Task requirements:
Please return every line in the entries below with the word "html" in it.

Data for processing:
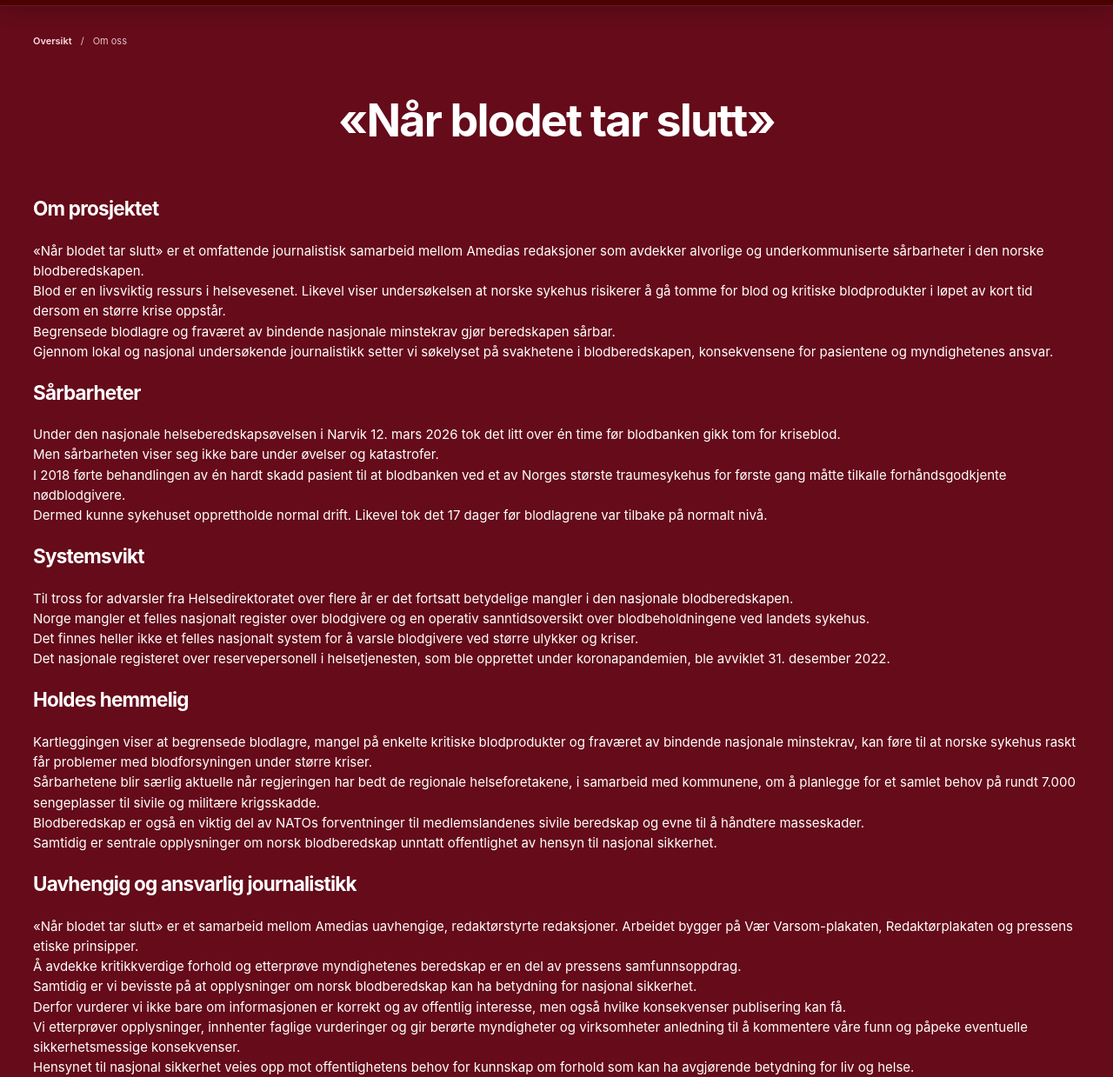
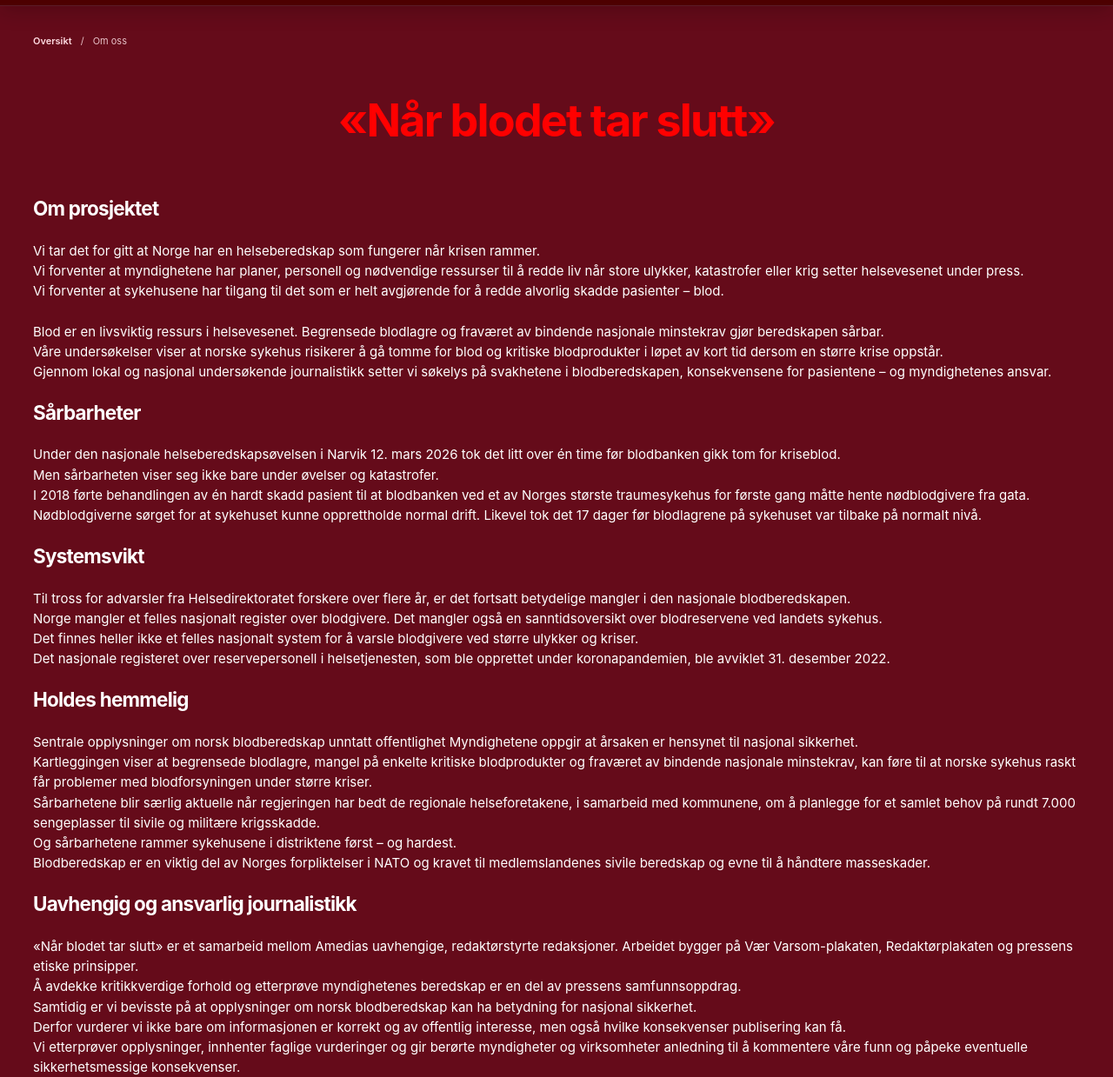
Before and after one commit to SonusSpeaker/blodberedskap, a plain HTML site: page about.html in a window 1280 px wide. Shown: the part 71-1310 px from the top of the page at 87% size. Drawn offline with Linux system fonts and the light colour scheme.

Commit message:
Edited the text in about.html

```diff
--- a/about.html
+++ b/about.html
@@ -21,31 +21,35 @@
       <h1 class="about-title">«Når blodet tar slutt»</h1>
       <h1 class="about-chapter">Om prosjektet</h1>
       <p class="about-text">
-        «Når blodet tar slutt» er et omfattende journalistisk samarbeid mellom Amedias redaksjoner som avdekker alvorlige og underkommuniserte sårbarheter i den norske blodberedskapen.
-        <br>Blod er en livsviktig ressurs i helsevesenet. Likevel viser undersøkelsen at norske sykehus risikerer å gå tomme for blod og kritiske blodprodukter i løpet av kort tid dersom en større krise oppstår.
-        <br>Begrensede blodlagre og fraværet av bindende nasjonale minstekrav gjør beredskapen sårbar.
-        <br>Gjennom lokal og nasjonal undersøkende journalistikk setter vi søkelyset på svakhetene i blodberedskapen, konsekvensene for pasientene og myndighetenes ansvar.
+        Vi tar det for gitt at Norge har en helseberedskap som fungerer når krisen rammer.
+        <br>Vi forventer at myndighetene har planer, personell og nødvendige ressurser til å redde liv når store ulykker, katastrofer eller krig setter helsevesenet under press.
+        <br>Vi forventer at sykehusene har tilgang til det som er helt avgjørende for å redde alvorlig skadde pasienter – blod.
+        <br>
+        <br>Blod er en livsviktig ressurs i helsevesenet. Begrensede blodlagre og fraværet av bindende nasjonale minstekrav gjør beredskapen sårbar.
+        <br>Våre undersøkelser viser at norske sykehus risikerer å gå tomme for blod og kritiske blodprodukter i løpet av kort tid dersom en større krise oppstår.
+        <br>Gjennom lokal og nasjonal undersøkende journalistikk setter vi søkelys på svakhetene i blodberedskapen, konsekvensene for pasientene – og myndighetenes ansvar.
       </p>
       <h1 class="about-chapter">Sårbarheter</h1>
       <p class="about-text">
         Under den nasjonale helseberedskapsøvelsen i Narvik 12. mars 2026 tok det litt over én time før blodbanken gikk tom for kriseblod.
         <br>Men sårbarheten viser seg ikke bare under øvelser og katastrofer.
-        <br>I 2018 førte behandlingen av én hardt skadd pasient til at blodbanken ved et av Norges største traumesykehus for første gang måtte tilkalle forhåndsgodkjente nødblodgivere.
-        <br>Dermed kunne sykehuset opprettholde normal drift. Likevel tok det 17 dager før blodlagrene var tilbake på normalt nivå.
+        <br>I 2018 førte behandlingen av én hardt skadd pasient til at blodbanken ved et av Norges største traumesykehus for første gang måtte hente nødblodgivere fra gata.
+        <br>Nødblodgiverne sørget for at sykehuset kunne opprettholde normal drift. Likevel tok det 17 dager før blodlagrene på sykehuset var tilbake på normalt nivå.
       </p>
       <h1 class="about-chapter">Systemsvikt</h1>
       <p class="about-text">
-        Til tross for advarsler fra Helsedirektoratet over flere år er det fortsatt betydelige mangler i den nasjonale blodberedskapen.
-        <br>Norge mangler et felles nasjonalt register over blodgivere og en operativ sanntidsoversikt over blodbeholdningene ved landets sykehus.
+        Til tross for advarsler fra Helsedirektoratet forskere over flere år, er det fortsatt betydelige mangler i den nasjonale blodberedskapen.
+        <br>Norge mangler et felles nasjonalt register over blodgivere. Det mangler også en sanntidsoversikt over blodreservene ved landets sykehus.
         <br>Det finnes heller ikke et felles nasjonalt system for å varsle blodgivere ved større ulykker og kriser.
         <br>Det nasjonale registeret over reservepersonell i helsetjenesten, som ble opprettet under koronapandemien, ble avviklet 31. desember 2022.
       </p>
       <h1 class="about-chapter">Holdes hemmelig </h1>
       <p class="about-text">
-        Kartleggingen viser at begrensede blodlagre, mangel på enkelte kritiske blodprodukter og fraværet av bindende nasjonale minstekrav, kan føre til at norske sykehus raskt får problemer med blodforsyningen under større kriser.
+        Sentrale opplysninger om norsk blodberedskap unntatt offentlighet Myndighetene oppgir at årsaken er hensynet til nasjonal sikkerhet.
+        <br>Kartleggingen viser at begrensede blodlagre, mangel på enkelte kritiske blodprodukter og fraværet av bindende nasjonale minstekrav, kan føre til at norske sykehus raskt får problemer med blodforsyningen under større kriser.
         <br>Sårbarhetene blir særlig aktuelle når regjeringen har bedt de regionale helseforetakene, i samarbeid med kommunene, om å planlegge for et samlet behov på rundt 7.000 sengeplasser til sivile og militære krigsskadde.
-        <br>Blodberedskap er også en viktig del av NATOs forventninger til medlemslandenes sivile beredskap og evne til å håndtere masseskader.
-        <br>Samtidig er sentrale opplysninger om norsk blodberedskap unntatt offentlighet av hensyn til nasjonal sikkerhet.
+        <br>Og sårbarhetene rammer sykehusene i distriktene først – og hardest.
+        <br>Blodberedskap er en viktig del av Norges forpliktelser i NATO og kravet til medlemslandenes sivile beredskap og evne til å håndtere masseskader.
       </p>
       <h1 class="about-chapter">Uavhengig og ansvarlig journalistikk</h1>
       <p class="about-text">
--- a/assets/styles.css
+++ b/assets/styles.css
@@ -79,10 +79,6 @@ a {
 }
 button {
   cursor:pointer
-}
-.about-title {
-  font-size: 52px;
-  text-align: center;
 }
 .page-shell {
   max-width:1500px;
@@ -879,6 +875,11 @@ button {
   min-height:calc(100vh - 150px);
   color: #ffffff
 }
+.about-title {
+  font-size: 52px;
+  text-align: center;
+  color: #ff0000
+}
 .about-body {
   min-height:65vh;
   background:transparent
```
Also changed, not shown: assets/hospital.js (+4 -4 lines).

Reply:
Before and after one commit to SonusSpeaker/blodberedskap, a plain HTML site: page about.html in a window 1280 px wide. Shown: the part 71-1310 px from the top of the page at 87% size. Drawn offline with Linux system fonts and the light colour scheme.
Edited the text in about.html
--- a/about.html
+++ b/about.html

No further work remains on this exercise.